Festival of Stuff: Alternative Stone Lithography
Thursday 25 June 2015 10:00am - 4:00pm
Institute of Making
Attempt stone lithographic printmaking using alternatives to traditional limestone.
Stone lithography is known as the chemical print method and is based on the principle that oil and water don’t mix. Prints are made using a lithographic sandstone treated with gum arabic and etched with acid on the parts of the stone not treated with a waxy medium. The process was used in late 19th century advertising and map reproduction and taken up by a number of artists, most notably Toulouse-Lautrec. A very specific sandstone is normally employed due to its chemical composition and porosity but this masterclass sets out to see if and why sand/cement mixes and other found stones on the UCL site might hold the potential for image making. The masterclass will be led by expert stone lithographic printmaker Katherine van Uyrecht who will be joined by a UCL geoarchaeologist and material scientist to get to grips with how and why some stones work and others don't.

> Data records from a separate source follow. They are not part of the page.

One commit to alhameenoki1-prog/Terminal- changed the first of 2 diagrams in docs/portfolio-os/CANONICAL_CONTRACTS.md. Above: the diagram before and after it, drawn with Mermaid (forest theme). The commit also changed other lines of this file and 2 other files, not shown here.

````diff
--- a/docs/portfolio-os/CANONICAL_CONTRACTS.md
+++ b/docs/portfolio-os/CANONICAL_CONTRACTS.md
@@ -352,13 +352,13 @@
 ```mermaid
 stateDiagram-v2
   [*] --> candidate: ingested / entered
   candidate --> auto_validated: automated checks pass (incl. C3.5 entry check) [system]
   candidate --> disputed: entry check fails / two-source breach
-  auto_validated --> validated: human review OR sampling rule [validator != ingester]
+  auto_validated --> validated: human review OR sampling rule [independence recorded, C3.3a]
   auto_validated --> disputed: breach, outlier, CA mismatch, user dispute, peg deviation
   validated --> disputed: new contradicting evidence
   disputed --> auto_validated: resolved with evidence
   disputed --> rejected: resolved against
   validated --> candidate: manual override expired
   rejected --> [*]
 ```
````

This session is part of a wider project called Urban Alchemy and is the work of UCL Chemistry Leverhulme artist in residence Hilary Powell. She explores the material stories and processes of urban change through imaginative salvage and chemical print experiments. Roofing zinc becomes an etching plate from which portraits of those removing this zinc from the rooftops of London's ever changing skyline emerge. Slate and bricks become ink and plywood hoardings are transformed through woodcut.

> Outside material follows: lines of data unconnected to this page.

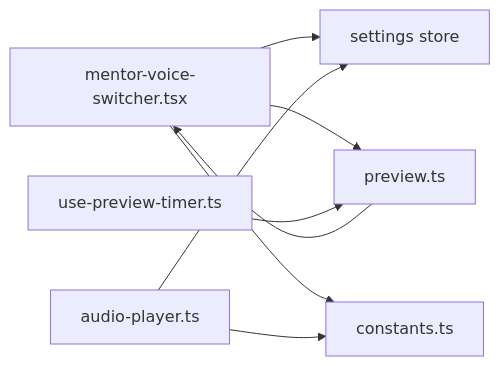
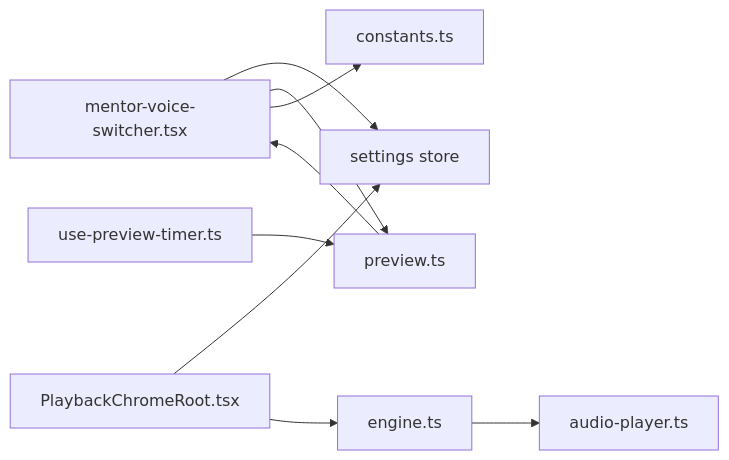
One commit to huangboheng/OpenMAIC changed the tenth of 10 diagrams in .qoder/repowiki/zh/content/UI 组件系统/课堂播放组件/导师语音切换器组件.md. Above: the diagram before and after it, drawn with Mermaid. The commit also changed other lines of this file and 12 other files, not shown here.

````diff
--- a/.qoder/repowiki/zh/content/UI 组件系统/课堂播放组件/导师语音切换器组件.md
+++ b/.qoder/repowiki/zh/content/UI 组件系统/课堂播放组件/导师语音切换器组件.md
@@ -382,10 +454,11 @@
 ```mermaid
 graph LR
 VS["mentor-voice-switcher.tsx"] --> SS["settings store"]
 VS --> PS["preview.ts"]
 VS --> CT["constants.ts"]
-AP["audio-player.ts"] --> SS
-AP --> CT
+PCR["PlaybackChromeRoot.tsx"] --> SS
+PCR --> PE["engine.ts"]
+PE --> AP["audio-player.ts"]
 PT["use-preview-timer.ts"] --> PS
 PS --> VS
 ```
````
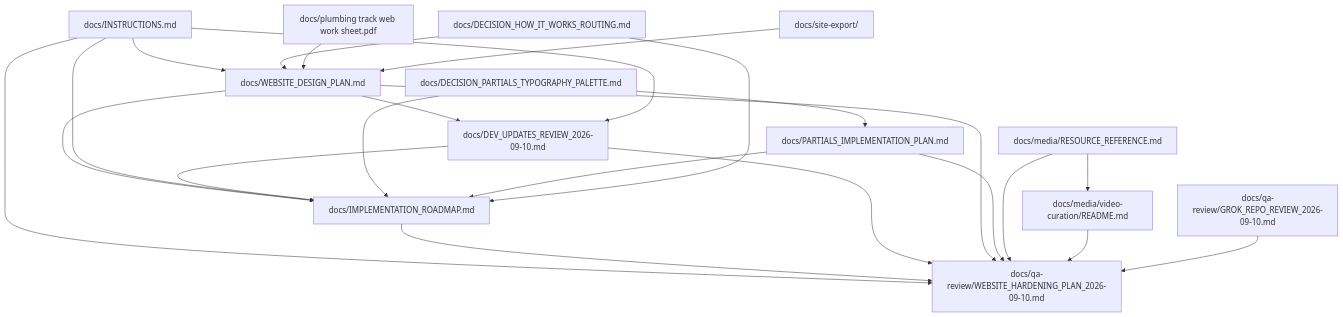
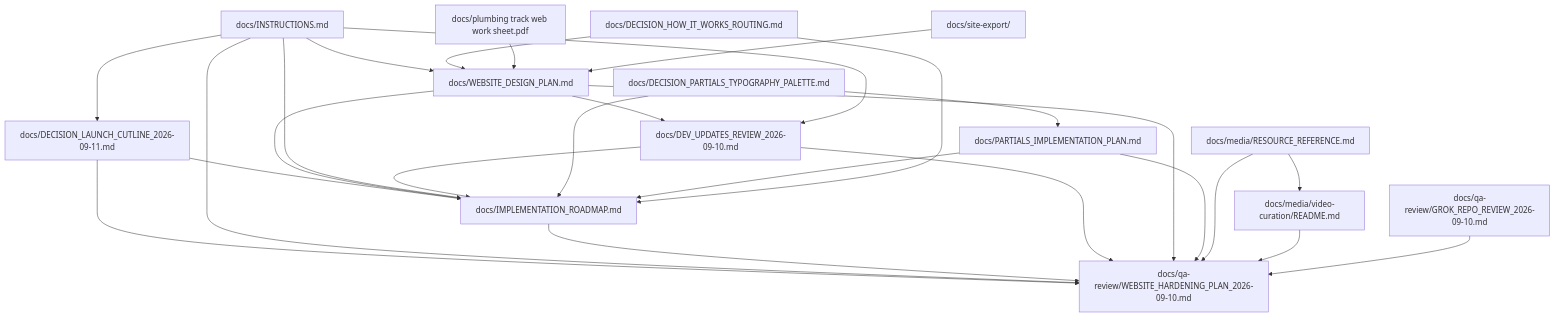
The diagram in docs/INDEX.md (seanbman/pt-site-updates), drawn with Mermaid before and after one commit. The commit also changed other lines of this file, not shown here.

Commit message:
docs: index current launch cutline

````diff
--- a/docs/INDEX.md
+++ b/docs/INDEX.md
@@ -25,39 +26,43 @@
 ```mermaid
 flowchart TD
     I[docs/INSTRUCTIONS.md]
+    L[docs/DECISION_LAUNCH_CUTLINE_2026-09-11.md]
     D[docs/WEBSITE_DESIGN_PLAN.md]
     R[docs/IMPLEMENTATION_ROADMAP.md]
     V[docs/DEV_UPDATES_REVIEW_2026-09-10.md]
     P[docs/PARTIALS_IMPLEMENTATION_PLAN.md]
     PT[docs/DECISION_PARTIALS_TYPOGRAPHY_PALETTE.md]
     H[docs/DECISION_HOW_IT_WORKS_ROUTING.md]
     M[docs/media/RESOURCE_REFERENCE.md]
     MV[docs/media/video-curation/README.md]
     G[docs/qa-review/GROK_REPO_REVIEW_2026-09-10.md]
     Q[docs/qa-review/WEBSITE_HARDENING_PLAN_2026-09-10.md]
     W[docs/plumbing track web work sheet.pdf]
     S[docs/site-export/]
 
+    I --> L
+    L --> R
+    L --> Q
     I --> D
     D --> R
     I --> R
     D --> V
     I --> V
     V --> R
     PT --> P
     PT --> R
     P --> R
     H --> R
     H --> D
     W --> D
     S --> D
     I --> Q
     R --> Q
     V --> Q
     D --> Q
     P --> Q
     M --> Q
     M --> MV
     MV --> Q
     G --> Q
 ```
````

A book of these stories and experiments will be launched in the UCL construction workers canteen with an associated exhibition of prints moving out onto the surrounding hoardings, opening on Wednesday 24th June, 5-9pm at UCL Construction Welfare Building canteen, (adjacent to Bloomsbury Theatre) Gordon Street, WC1A 0AH
Click here to book for the book launch.